In follow up to Sayaka's post (immediately prior to this one) I saw this article on the BBC today.
At first glance, the issue of repatriation of Korean individuals stranded in Russia for decades would seem to be a simple one. They were Koreans, forcibly removed and sent there. On the other hand, as the article points out, these people have lived there for decades, have had families who were therefore born on Russian soil and are Russian citizens. However, it does seem that many would like to return to Korea despite leaving their families behind on Sakhalin.
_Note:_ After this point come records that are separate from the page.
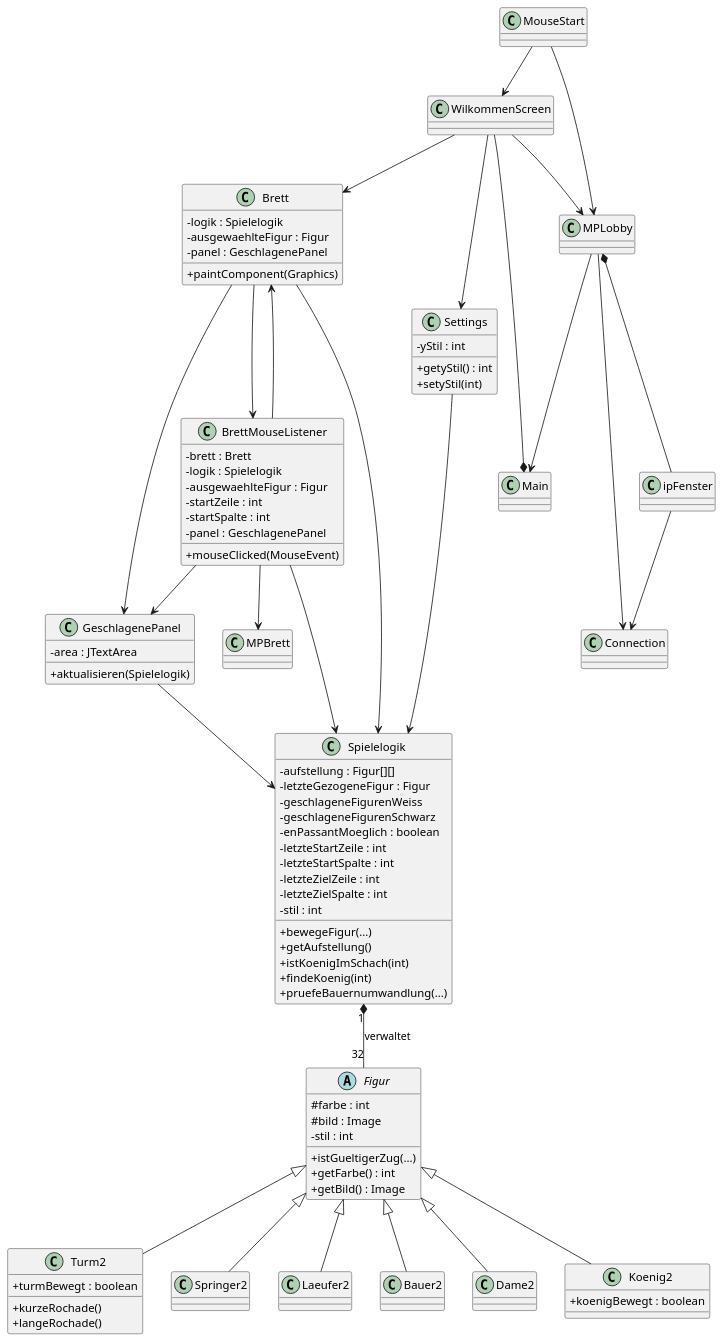
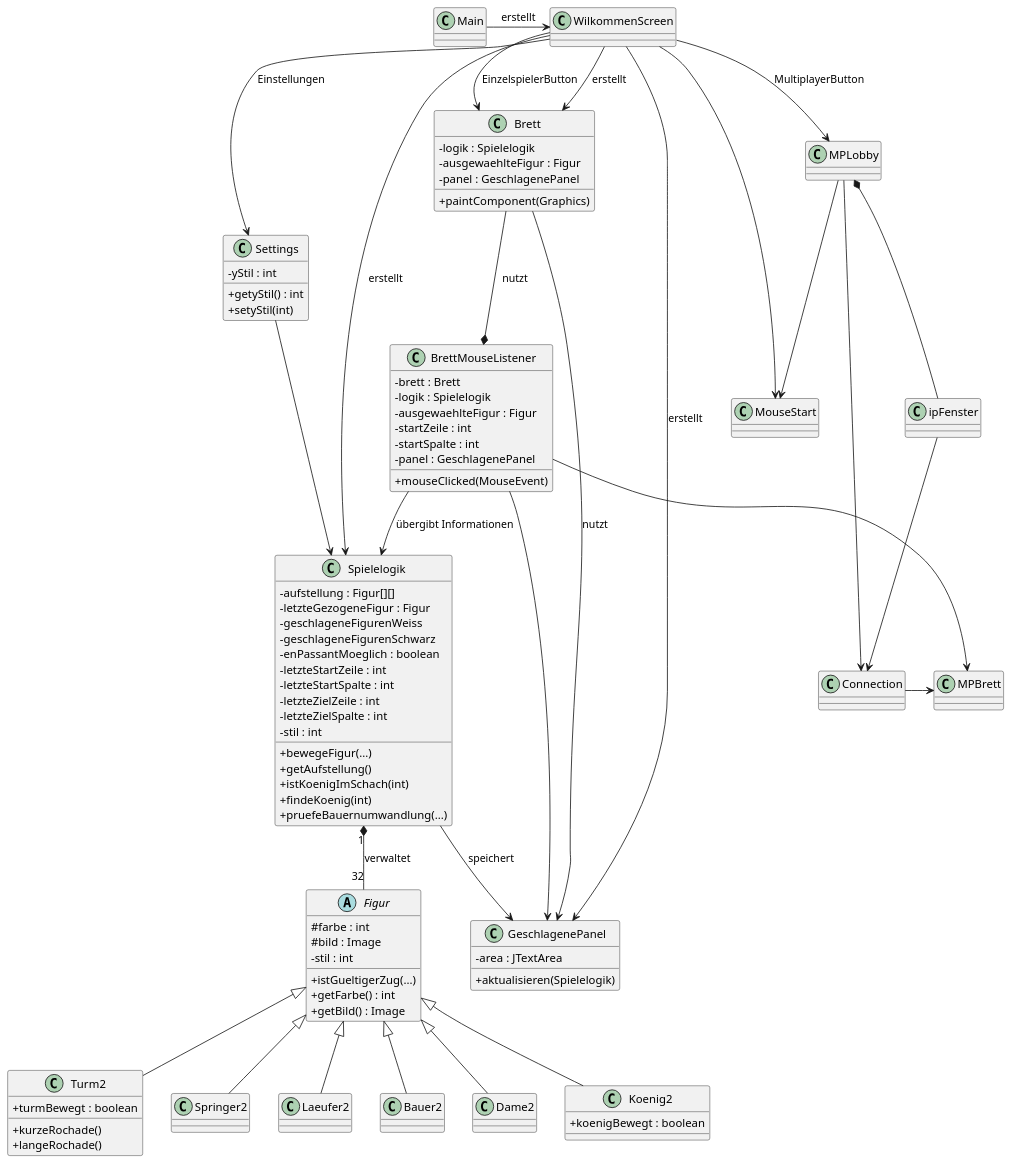
The diagram in src/Dokumente/Schach.puml (MisterB009/SuperSchach.iml), drawn with PlantUML before and after one commit. The commit also changed 3 other files, not shown here.

Commit message:
Panel wird erstellt und die geschlagenen Figuren werden ausgegeben

```diff
--- a/src/Dokumente/Schach.puml
+++ b/src/Dokumente/Schach.puml
@@ -1,141 +1,152 @@
 @startuml
 skinparam classAttributeIconSize 0
 
 ' =========================
 ' Model
 ' =========================
 
 abstract class Figur {
     # farbe : int
     # bild : Image
     - stil : int
     + istGueltigerZug(...)
     + getFarbe() : int
     + getBild() : Image
 }
 
 class Spielelogik {
     - aufstellung : Figur[][]
     - letzteGezogeneFigur : Figur
     - geschlageneFigurenWeiss
     - geschlageneFigurenSchwarz
     - enPassantMoeglich : boolean
     - letzteStartZeile : int
     - letzteStartSpalte : int
     - letzteZielZeile : int
     - letzteZielSpalte : int
     - stil : int
 
     + bewegeFigur(...)
     + getAufstellung()
     + istKoenigImSchach(int)
     + findeKoenig(int)
     + pruefeBauernumwandlung(...)
 }
+
+Spielelogik -->  GeschlagenePanel : speichert
 
 class Turm2 {
     + turmBewegt : boolean
     + kurzeRochade()
     + langeRochade()
 }
 
 class Springer2
 class Laeufer2
 class Bauer2
 class Dame2
 
 class Koenig2 {
     + koenigBewegt : boolean
 }
 
 Figur <|-- Turm2
 Figur <|-- Springer2
 Figur <|-- Laeufer2
 Figur <|-- Koenig2
 Figur <|-- Bauer2
 Figur <|-- Dame2
 
 Spielelogik "1" *-- "32" Figur : verwaltet
 
 ' =========================
 ' GUI
 ' =========================
 
 class Brett {
     - logik : Spielelogik
     - ausgewaehlteFigur : Figur
     - panel : GeschlagenePanel
 
     + paintComponent(Graphics)
 }
 
 class BrettMouseListener {
     - brett : Brett
     - logik : Spielelogik
     - ausgewaehlteFigur : Figur
     - startZeile : int
     - startSpalte : int
     - panel : GeschlagenePanel
 
     + mouseClicked(MouseEvent)
 }
 
 class GeschlagenePanel {
     - area : JTextArea
     + aktualisieren(Spielelogik)
 }
 
-Brett --> Spielelogik
-Brett --> BrettMouseListener
-Brett --> GeschlagenePanel
-BrettMouseListener --> Spielelogik
-BrettMouseListener --> Brett
+
+
+Brett --*  BrettMouseListener : nutzt
+Brett --> GeschlagenePanel : nutzt
+BrettMouseListener --> Spielelogik : übergibt Informationen
 BrettMouseListener --> GeschlagenePanel
 
-GeschlagenePanel --> Spielelogik
+
 
 ' =========================
 ' Start
 ' =========================
 
 class Main
+Main ->  WilkommenScreen : erstellt
 
 class WilkommenScreen
 
 class MouseStart
 
 class MPLobby
 
 class ipFenster
 
 class Settings {
     - yStil : int
     + getyStil() : int
     + setyStil(int)
 }
 
-Main *-- WilkommenScreen
-WilkommenScreen --> Brett
-WilkommenScreen --> MPLobby
-WilkommenScreen --> Settings
 
-MouseStart --> WilkommenScreen
-MouseStart --> MPLobby
+
+WilkommenScreen --> Brett : EinzelspielerButton
+WilkommenScreen --> MPLobby : MultiplayerButton
+WilkommenScreen --> Settings : Einstellungen
+WilkommenScreen --> Spielelogik : erstellt
+WilkommenScreen --> GeschlagenePanel : erstellt
+WilkommenScreen --> Brett : erstellt
+
+
+
+
+WilkommenScreen --> MouseStart
+MPLobby -->  MouseStart
 
 MPLobby *-- ipFenster
-MPLobby --> Main
+
+Connection -> MPBrett
 
 Settings --> Spielelogik
 
 ' =========================
 ' Multiplayer
 ' =========================
 
 class MPBrett
 class Connection
 
 BrettMouseListener --> MPBrett
 MPLobby --> Connection
 ipFenster --> Connection
 
 @enduml
```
The question of why this was a non-issue for so long is also interesting. The article cites Cold War tensions, which make sense. I don't really know how the US was perceived by Koreans during the Cold War, but I'd be interested if anyone has ideas.